Write the entries again exactly, with no line missing.

** Source data **
* * *

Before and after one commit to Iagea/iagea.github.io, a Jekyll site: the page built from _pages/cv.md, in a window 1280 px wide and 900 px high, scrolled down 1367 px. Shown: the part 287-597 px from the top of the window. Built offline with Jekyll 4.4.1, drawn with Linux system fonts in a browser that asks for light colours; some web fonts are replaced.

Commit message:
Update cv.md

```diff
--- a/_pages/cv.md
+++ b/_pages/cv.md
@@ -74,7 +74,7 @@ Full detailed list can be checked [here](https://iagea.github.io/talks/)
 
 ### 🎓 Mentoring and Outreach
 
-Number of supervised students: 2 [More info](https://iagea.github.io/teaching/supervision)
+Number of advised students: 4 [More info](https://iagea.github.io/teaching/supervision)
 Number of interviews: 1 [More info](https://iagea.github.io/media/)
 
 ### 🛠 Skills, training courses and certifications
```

* * *

** Written answer **
Before and after one commit to Iagea/iagea.github.io, a Jekyll site: the page built from _pages/cv.md, in a window 1280 px wide and 900 px high, scrolled down 1367 px. Shown: the part 287-597 px from the top of the window. Built offline with Jekyll 4.4.1, drawn with Linux system fonts in a browser that asks for light colours; some web fonts are replaced.

Commit message:
Update cv.md

```diff
--- a/_pages/cv.md
+++ b/_pages/cv.md
@@ -74,7 +74,7 @@ Full detailed list can be checked [here](https://iagea.github.io/talks/)
 
 ### 🎓 Mentoring and Outreach
 
-Number of supervised students: 2 [More info](https://iagea.github.io/teaching/supervision)
+Number of advised students: 4 [More info](https://iagea.github.io/teaching/supervision)
 Number of interviews: 1 [More info](https://iagea.github.io/media/)
 
 ### 🛠 Skills, training courses and certifications
```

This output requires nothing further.